> EXERCISE GOAL
Copy the data exactly as it appears, and do not include any pictures.

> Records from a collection
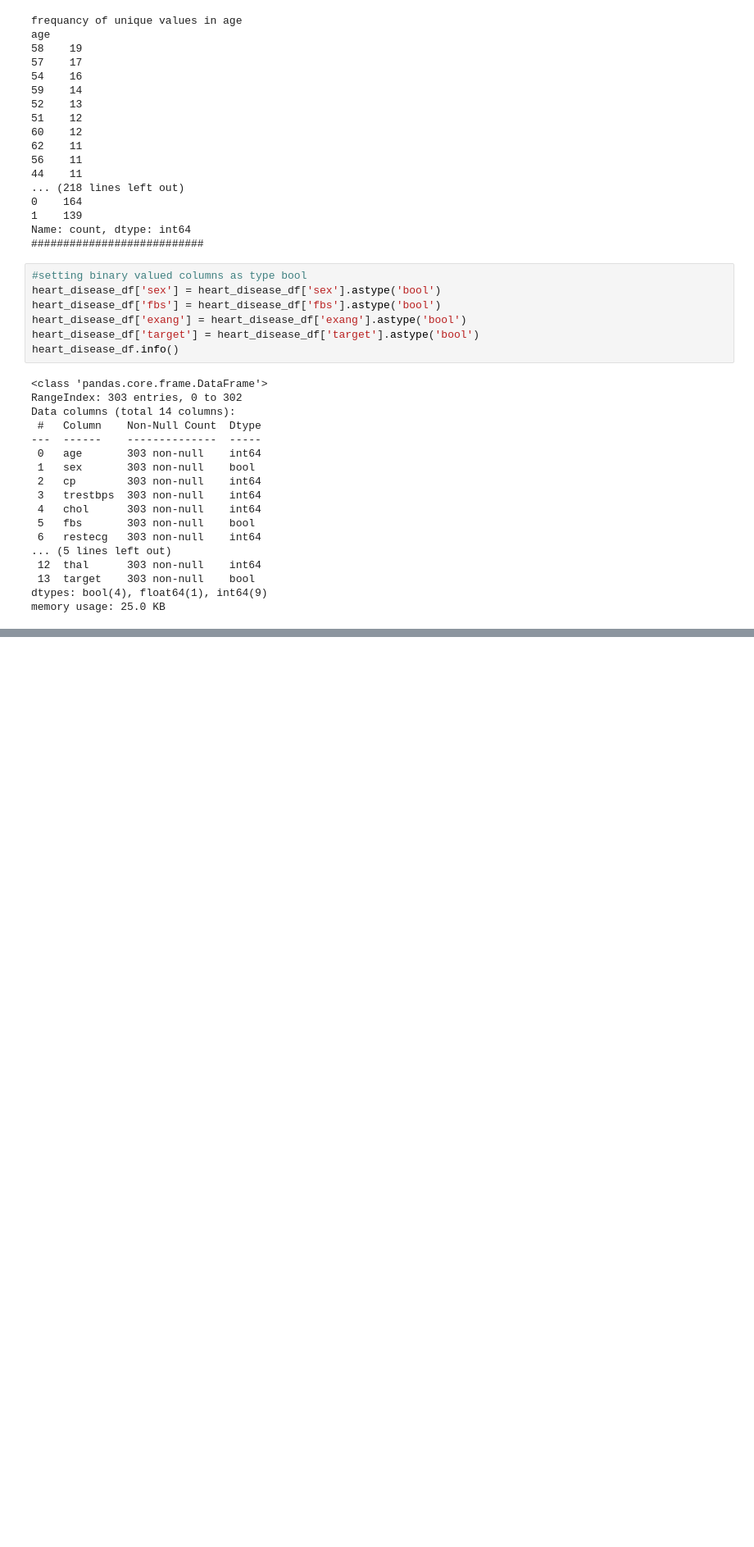
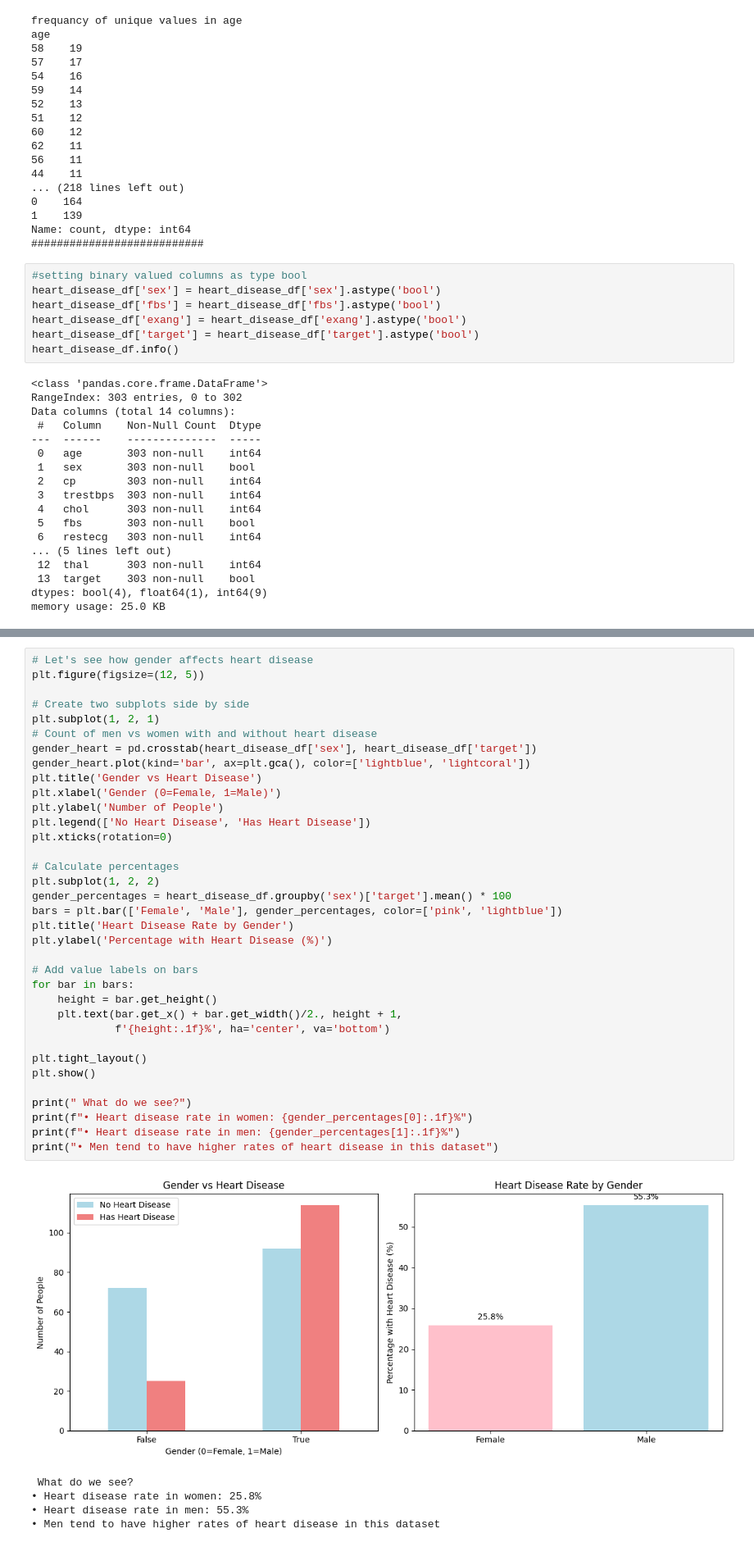
Before and after one commit to ai-abanoubmichel/GTC-Heart-Disease-Risk-Prediction, a Jupyter notebook: GTC_Final_Project_Heart_Disease_Prediction.ipynb, the cells around one changed output, grey strips where cells are left out. Shown: that part at 82% size. Saved outputs shown, nothing was run; the diff lists cells and outputs as text; blank space fills up the shorter version.

```diff
--- a/GTC_Final_Project_Heart_Disease_Prediction.ipynb
+++ b/GTC_Final_Project_Heart_Disease_Prediction.ipynb
@@ -233,0 +312,41 @@ heart_disease_df[['trestbps', 'chol', 'thalach']] = scaler.fit_transform(heart_d
+# %%
+# Let's see how gender affects heart disease
+plt.figure(figsize=(12, 5))
+
+# Create two subplots side by side
+plt.subplot(1, 2, 1)
+# Count of men vs women with and without heart disease
+gender_heart = pd.crosstab(heart_disease_df['sex'], heart_disease_df['target'])
+gender_heart.plot(kind='bar', ax=plt.gca(), color=['lightblue', 'lightcoral'])
+plt.title('Gender vs Heart Disease')
+plt.xlabel('Gender (0=Female, 1=Male)')
+plt.ylabel('Number of People')
+plt.legend(['No Heart Disease', 'Has Heart Disease'])
+plt.xticks(rotation=0)
+
+# Calculate percentages
+plt.subplot(1, 2, 2)
+gender_percentages = heart_disease_df.groupby('sex')['target'].mean() * 100
+bars = plt.bar(['Female', 'Male'], gender_percentages, color=['pink', 'lightblue'])
+plt.title('Heart Disease Rate by Gender')
+plt.ylabel('Percentage with Heart Disease (%)')
+
+# Add value labels on bars
+for bar in bars:
+    height = bar.get_height()
+    plt.text(bar.get_x() + bar.get_width()/2., height + 1,
+             f'{height:.1f}%', ha='center', va='bottom')
+
+plt.tight_layout()
+plt.show()
+
+print(" What do we see?")
+print(f"• Heart disease rate in women: {gender_percentages[0]:.1f}%")
+print(f"• Heart disease rate in men: {gender_percentages[1]:.1f}%")
+print("• Men tend to have higher rates of heart disease in this dataset")
+# %% [output]
+[figure, added]
+ What do we see?
+• Heart disease rate in women: 25.8%
+• Heart disease rate in men: 55.3%
+• Men tend to have higher rates of heart disease in this dataset
```
Also changed, not shown: parts of 17 cells of this notebook.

> TASK RESPONSE
Before and after one commit to ai-abanoubmichel/GTC-Heart-Disease-Risk-Prediction, a Jupyter notebook: GTC_Final_Project_Heart_Disease_Prediction.ipynb, the cells around one changed output, grey strips where cells are left out. Shown: that part at 82% size. Saved outputs shown, nothing was run; the diff lists cells and outputs as text; blank space fills up the shorter version.

```diff
--- a/GTC_Final_Project_Heart_Disease_Prediction.ipynb
+++ b/GTC_Final_Project_Heart_Disease_Prediction.ipynb
@@ -233,0 +312,41 @@ heart_disease_df[['trestbps', 'chol', 'thalach']] = scaler.fit_transform(heart_d
+# %%
+# Let's see how gender affects heart disease
+plt.figure(figsize=(12, 5))
+
+# Create two subplots side by side
+plt.subplot(1, 2, 1)
+# Count of men vs women with and without heart disease
+gender_heart = pd.crosstab(heart_disease_df['sex'], heart_disease_df['target'])
+gender_heart.plot(kind='bar', ax=plt.gca(), color=['lightblue', 'lightcoral'])
+plt.title('Gender vs Heart Disease')
+plt.xlabel('Gender (0=Female, 1=Male)')
+plt.ylabel('Number of People')
+plt.legend(['No Heart Disease', 'Has Heart Disease'])
+plt.xticks(rotation=0)
+
+# Calculate percentages
+plt.subplot(1, 2, 2)
+gender_percentages = heart_disease_df.groupby('sex')['target'].mean() * 100
+bars = plt.bar(['Female', 'Male'], gender_percentages, color=['pink', 'lightblue'])
+plt.title('Heart Disease Rate by Gender')
+plt.ylabel('Percentage with Heart Disease (%)')
+
+# Add value labels on bars
+for bar in bars:
+    height = bar.get_height()
+    plt.text(bar.get_x() + bar.get_width()/2., height + 1,
+             f'{height:.1f}%', ha='center', va='bottom')
+
+plt.tight_layout()
+plt.show()
+
+print(" What do we see?")
+print(f"• Heart disease rate in women: {gender_percentages[0]:.1f}%")
+print(f"• Heart disease rate in men: {gender_percentages[1]:.1f}%")
+print("• Men tend to have higher rates of heart disease in this dataset")
+# %% [output]
+[figure, added]
+ What do we see?
+• Heart disease rate in women: 25.8%
+• Heart disease rate in men: 55.3%
+• Men tend to have higher rates of heart disease in this dataset
```
Also changed, not shown: parts of 17 cells of this notebook.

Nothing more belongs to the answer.